| WHAT TO WORK ON |
Go line by line through the data and copy those with the word "horizontal".

| SOURCE DATA |
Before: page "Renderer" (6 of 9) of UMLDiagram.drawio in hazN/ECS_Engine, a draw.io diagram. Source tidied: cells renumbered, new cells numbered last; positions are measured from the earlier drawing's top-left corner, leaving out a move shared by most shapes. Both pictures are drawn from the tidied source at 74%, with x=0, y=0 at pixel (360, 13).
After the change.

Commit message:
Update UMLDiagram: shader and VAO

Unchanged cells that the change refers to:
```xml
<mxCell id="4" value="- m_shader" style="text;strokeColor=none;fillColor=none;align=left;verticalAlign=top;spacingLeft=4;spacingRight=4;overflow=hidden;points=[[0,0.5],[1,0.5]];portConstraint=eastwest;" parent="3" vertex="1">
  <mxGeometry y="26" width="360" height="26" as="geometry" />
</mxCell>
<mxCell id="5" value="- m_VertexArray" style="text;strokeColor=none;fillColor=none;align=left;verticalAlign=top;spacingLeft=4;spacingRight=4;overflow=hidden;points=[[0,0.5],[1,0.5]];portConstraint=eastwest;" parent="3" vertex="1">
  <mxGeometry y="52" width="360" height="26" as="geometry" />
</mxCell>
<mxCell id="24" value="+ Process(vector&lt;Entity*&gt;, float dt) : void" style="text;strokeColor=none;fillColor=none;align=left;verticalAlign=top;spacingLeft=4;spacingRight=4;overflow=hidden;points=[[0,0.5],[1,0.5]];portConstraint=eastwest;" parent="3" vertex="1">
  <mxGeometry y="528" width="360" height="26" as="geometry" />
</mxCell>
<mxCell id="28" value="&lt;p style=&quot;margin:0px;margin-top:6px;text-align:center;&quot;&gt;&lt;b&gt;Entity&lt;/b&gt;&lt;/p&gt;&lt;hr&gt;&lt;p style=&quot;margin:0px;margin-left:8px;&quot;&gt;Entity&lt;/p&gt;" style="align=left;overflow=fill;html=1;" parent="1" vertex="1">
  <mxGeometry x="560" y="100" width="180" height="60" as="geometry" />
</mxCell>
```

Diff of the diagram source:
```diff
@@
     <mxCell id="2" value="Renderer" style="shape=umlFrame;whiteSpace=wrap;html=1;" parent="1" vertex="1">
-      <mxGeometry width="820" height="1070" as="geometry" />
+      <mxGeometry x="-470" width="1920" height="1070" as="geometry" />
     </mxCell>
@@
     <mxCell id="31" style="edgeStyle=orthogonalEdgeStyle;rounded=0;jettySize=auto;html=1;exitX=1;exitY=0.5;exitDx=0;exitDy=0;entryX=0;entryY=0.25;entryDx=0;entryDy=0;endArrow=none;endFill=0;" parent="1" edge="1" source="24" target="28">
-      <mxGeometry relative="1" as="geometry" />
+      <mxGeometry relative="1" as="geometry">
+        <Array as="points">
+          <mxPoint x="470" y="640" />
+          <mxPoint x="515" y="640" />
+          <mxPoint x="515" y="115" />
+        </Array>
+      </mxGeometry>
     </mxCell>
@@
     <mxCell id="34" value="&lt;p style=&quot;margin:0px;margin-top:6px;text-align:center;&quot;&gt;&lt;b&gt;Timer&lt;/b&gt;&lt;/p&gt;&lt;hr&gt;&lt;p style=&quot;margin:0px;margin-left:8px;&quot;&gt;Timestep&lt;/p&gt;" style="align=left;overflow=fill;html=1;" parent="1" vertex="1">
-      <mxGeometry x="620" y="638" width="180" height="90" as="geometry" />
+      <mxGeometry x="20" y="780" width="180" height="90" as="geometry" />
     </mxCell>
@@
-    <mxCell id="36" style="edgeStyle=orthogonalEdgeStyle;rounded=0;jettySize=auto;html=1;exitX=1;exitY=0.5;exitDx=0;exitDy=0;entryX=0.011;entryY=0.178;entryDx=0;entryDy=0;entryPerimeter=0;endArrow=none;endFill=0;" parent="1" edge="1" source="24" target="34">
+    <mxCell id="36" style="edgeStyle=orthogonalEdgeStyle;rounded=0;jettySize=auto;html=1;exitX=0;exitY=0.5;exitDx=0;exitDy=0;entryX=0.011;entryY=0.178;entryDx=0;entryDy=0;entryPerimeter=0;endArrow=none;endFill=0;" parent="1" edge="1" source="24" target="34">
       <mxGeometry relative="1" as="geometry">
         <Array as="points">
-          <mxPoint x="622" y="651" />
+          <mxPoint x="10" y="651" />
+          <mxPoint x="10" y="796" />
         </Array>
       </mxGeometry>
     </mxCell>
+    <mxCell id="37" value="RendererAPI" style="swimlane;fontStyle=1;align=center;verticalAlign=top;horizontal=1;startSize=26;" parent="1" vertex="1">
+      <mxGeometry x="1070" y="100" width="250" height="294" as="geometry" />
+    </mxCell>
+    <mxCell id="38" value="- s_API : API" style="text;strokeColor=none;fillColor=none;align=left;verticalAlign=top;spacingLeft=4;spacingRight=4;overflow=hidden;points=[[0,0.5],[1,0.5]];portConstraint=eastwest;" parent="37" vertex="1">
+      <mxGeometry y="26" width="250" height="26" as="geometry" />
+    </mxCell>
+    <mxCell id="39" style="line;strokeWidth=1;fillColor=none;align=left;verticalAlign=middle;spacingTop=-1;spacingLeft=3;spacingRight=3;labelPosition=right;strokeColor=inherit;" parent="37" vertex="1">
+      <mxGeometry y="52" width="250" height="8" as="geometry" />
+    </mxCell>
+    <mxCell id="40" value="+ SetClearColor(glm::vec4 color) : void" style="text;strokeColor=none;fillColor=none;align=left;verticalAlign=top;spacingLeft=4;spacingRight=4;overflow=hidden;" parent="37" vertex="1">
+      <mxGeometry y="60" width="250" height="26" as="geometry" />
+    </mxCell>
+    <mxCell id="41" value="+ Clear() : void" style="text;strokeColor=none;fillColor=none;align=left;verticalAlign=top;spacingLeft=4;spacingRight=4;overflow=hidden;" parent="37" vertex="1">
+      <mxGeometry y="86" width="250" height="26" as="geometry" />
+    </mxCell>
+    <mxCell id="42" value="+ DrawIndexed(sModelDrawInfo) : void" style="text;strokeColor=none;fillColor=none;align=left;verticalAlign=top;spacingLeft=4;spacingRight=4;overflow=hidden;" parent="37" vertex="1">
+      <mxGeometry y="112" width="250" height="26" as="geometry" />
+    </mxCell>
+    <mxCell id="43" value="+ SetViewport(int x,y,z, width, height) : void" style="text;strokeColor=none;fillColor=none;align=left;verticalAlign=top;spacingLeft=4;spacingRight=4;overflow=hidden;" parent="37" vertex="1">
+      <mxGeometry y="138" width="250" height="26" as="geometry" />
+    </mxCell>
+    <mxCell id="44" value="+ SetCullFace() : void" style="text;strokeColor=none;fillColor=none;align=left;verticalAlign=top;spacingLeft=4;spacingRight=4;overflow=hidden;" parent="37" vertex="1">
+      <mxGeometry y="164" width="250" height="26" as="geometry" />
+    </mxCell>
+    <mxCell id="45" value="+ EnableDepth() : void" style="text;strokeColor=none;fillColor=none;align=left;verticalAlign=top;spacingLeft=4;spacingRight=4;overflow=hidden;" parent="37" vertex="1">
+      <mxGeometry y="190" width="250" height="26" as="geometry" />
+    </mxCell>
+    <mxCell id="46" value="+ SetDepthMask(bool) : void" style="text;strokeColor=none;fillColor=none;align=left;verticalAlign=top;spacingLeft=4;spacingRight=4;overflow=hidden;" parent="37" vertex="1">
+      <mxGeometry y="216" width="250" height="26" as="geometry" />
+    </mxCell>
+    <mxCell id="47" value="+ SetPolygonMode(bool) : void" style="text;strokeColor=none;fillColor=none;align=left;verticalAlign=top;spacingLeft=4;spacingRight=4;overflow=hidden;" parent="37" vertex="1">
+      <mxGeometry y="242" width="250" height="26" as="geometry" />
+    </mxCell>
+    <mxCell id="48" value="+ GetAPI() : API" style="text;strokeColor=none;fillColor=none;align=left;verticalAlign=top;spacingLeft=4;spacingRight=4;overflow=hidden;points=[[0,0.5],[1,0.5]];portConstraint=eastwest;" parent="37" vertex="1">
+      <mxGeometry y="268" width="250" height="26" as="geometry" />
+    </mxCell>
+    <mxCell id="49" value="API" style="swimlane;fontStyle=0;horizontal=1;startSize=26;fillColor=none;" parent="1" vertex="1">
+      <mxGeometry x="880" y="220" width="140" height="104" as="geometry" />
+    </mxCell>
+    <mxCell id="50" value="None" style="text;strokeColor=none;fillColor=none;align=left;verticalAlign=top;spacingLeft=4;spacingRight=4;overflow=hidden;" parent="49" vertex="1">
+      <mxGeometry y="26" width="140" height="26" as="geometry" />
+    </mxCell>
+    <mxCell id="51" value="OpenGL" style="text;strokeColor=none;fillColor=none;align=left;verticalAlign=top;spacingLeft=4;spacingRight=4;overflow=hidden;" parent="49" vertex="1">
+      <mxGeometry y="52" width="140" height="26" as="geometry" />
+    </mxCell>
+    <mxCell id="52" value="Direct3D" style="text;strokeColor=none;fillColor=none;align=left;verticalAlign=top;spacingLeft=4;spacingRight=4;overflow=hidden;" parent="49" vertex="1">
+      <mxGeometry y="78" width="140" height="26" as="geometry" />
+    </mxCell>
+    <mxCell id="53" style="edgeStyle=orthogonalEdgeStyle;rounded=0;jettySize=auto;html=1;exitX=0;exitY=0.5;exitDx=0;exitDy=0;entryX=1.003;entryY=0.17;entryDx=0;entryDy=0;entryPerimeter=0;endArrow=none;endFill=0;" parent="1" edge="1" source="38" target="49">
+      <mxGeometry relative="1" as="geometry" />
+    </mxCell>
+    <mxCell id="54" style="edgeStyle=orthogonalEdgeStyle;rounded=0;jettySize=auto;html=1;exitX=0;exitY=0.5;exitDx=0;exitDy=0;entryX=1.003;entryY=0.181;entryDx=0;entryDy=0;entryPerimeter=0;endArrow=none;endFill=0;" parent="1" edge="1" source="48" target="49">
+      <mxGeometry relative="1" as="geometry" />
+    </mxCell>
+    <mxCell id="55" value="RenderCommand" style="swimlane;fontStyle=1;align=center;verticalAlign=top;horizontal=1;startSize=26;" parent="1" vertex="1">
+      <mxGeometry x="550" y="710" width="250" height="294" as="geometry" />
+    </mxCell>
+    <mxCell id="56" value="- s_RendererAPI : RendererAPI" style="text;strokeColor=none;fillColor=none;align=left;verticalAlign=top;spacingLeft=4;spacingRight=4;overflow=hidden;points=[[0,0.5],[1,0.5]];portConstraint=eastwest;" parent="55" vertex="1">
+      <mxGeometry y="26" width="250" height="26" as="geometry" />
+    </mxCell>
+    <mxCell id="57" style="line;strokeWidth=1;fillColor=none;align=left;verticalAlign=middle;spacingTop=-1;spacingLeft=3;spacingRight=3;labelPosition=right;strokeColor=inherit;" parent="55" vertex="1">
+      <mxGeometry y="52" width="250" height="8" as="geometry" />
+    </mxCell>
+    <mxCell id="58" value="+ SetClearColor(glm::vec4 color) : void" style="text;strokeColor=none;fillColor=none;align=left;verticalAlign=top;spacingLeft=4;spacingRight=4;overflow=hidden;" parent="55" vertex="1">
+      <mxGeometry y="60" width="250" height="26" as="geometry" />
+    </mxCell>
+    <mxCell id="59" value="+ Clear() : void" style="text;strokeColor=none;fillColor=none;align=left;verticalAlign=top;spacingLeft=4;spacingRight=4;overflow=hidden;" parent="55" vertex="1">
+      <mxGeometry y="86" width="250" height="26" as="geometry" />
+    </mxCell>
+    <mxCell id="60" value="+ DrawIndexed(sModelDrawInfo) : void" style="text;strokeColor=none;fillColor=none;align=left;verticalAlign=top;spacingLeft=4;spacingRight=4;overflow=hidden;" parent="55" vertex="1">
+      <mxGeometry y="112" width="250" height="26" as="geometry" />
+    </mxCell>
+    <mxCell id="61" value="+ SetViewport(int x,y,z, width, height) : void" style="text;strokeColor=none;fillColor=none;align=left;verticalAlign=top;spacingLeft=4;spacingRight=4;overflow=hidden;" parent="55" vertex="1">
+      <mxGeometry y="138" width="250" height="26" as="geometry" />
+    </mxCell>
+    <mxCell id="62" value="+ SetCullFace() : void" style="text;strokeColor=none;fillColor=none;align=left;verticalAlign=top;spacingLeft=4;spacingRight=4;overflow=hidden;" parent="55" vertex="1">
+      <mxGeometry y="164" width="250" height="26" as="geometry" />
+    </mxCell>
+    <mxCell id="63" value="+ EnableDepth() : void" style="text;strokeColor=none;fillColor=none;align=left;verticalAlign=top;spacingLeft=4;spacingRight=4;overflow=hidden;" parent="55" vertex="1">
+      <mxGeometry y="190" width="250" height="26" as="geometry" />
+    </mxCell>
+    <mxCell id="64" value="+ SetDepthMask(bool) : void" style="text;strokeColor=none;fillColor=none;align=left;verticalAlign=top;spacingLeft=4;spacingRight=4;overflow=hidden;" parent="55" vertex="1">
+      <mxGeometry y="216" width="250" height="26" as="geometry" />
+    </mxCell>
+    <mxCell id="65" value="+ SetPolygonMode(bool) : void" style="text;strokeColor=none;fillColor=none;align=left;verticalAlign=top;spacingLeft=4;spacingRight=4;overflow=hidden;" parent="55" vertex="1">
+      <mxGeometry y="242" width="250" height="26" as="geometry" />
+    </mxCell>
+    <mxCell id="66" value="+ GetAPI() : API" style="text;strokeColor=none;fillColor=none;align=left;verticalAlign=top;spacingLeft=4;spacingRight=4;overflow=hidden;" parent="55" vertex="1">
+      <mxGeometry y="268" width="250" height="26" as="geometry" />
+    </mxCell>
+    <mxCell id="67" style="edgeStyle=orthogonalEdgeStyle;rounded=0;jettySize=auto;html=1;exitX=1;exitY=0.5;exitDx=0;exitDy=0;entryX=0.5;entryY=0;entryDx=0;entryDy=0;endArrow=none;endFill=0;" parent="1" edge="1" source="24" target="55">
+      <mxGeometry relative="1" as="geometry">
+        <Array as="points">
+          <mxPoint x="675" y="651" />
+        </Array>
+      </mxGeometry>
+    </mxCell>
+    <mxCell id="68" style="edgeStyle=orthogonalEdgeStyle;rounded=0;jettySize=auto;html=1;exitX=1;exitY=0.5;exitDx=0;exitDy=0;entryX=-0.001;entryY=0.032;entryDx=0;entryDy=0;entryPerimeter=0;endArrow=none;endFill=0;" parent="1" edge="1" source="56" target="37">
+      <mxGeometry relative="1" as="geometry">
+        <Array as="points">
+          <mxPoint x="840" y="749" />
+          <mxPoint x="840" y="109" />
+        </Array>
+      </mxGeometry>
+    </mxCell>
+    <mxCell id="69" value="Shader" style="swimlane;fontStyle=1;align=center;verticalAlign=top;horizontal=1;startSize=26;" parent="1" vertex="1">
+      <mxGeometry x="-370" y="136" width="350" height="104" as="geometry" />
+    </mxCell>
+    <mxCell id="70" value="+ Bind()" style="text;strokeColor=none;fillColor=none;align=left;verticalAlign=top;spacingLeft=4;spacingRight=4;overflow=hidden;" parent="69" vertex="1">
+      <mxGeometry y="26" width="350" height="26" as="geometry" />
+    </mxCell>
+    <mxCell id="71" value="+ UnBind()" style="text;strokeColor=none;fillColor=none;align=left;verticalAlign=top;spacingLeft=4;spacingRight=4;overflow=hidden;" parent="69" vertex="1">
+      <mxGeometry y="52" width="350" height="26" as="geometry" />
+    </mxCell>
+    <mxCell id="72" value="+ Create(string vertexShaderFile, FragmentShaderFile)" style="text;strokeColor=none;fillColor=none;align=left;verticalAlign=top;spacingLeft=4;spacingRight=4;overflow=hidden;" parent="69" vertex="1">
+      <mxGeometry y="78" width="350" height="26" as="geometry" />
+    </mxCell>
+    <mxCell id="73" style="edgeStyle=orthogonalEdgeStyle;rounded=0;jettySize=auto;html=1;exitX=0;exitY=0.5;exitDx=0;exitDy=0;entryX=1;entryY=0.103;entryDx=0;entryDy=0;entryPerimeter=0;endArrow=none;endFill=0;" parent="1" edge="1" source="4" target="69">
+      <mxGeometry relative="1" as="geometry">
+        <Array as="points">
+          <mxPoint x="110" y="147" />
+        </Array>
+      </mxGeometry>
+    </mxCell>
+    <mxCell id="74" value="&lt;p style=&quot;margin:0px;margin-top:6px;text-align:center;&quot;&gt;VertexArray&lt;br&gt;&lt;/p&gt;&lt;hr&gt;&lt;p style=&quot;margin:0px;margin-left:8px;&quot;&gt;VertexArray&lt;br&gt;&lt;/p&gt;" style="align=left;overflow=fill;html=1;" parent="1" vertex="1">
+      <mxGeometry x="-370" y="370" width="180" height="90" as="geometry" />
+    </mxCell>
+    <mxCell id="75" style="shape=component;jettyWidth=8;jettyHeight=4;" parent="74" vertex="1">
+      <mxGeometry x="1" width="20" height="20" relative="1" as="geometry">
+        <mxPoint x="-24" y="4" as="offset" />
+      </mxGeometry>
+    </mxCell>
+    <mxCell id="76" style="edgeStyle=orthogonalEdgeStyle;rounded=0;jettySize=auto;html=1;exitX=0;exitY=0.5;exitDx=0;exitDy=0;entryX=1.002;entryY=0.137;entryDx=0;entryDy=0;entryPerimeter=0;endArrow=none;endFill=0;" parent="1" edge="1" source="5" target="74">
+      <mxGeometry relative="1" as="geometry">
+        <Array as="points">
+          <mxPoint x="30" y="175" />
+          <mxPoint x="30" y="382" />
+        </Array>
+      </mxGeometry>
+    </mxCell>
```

| RESPONSE TO THE TASK |
+    <mxCell id="37" value="RendererAPI" style="swimlane;fontStyle=1;align=center;verticalAlign=top;horizontal=1;startSize=26;" parent="1" vertex="1">
+    <mxCell id="49" value="API" style="swimlane;fontStyle=0;horizontal=1;startSize=26;fillColor=none;" parent="1" vertex="1">
+    <mxCell id="55" value="RenderCommand" style="swimlane;fontStyle=1;align=center;verticalAlign=top;horizontal=1;startSize=26;" parent="1" vertex="1">
+    <mxCell id="69" value="Shader" style="swimlane;fontStyle=1;align=center;verticalAlign=top;horizontal=1;startSize=26;" parent="1" vertex="1">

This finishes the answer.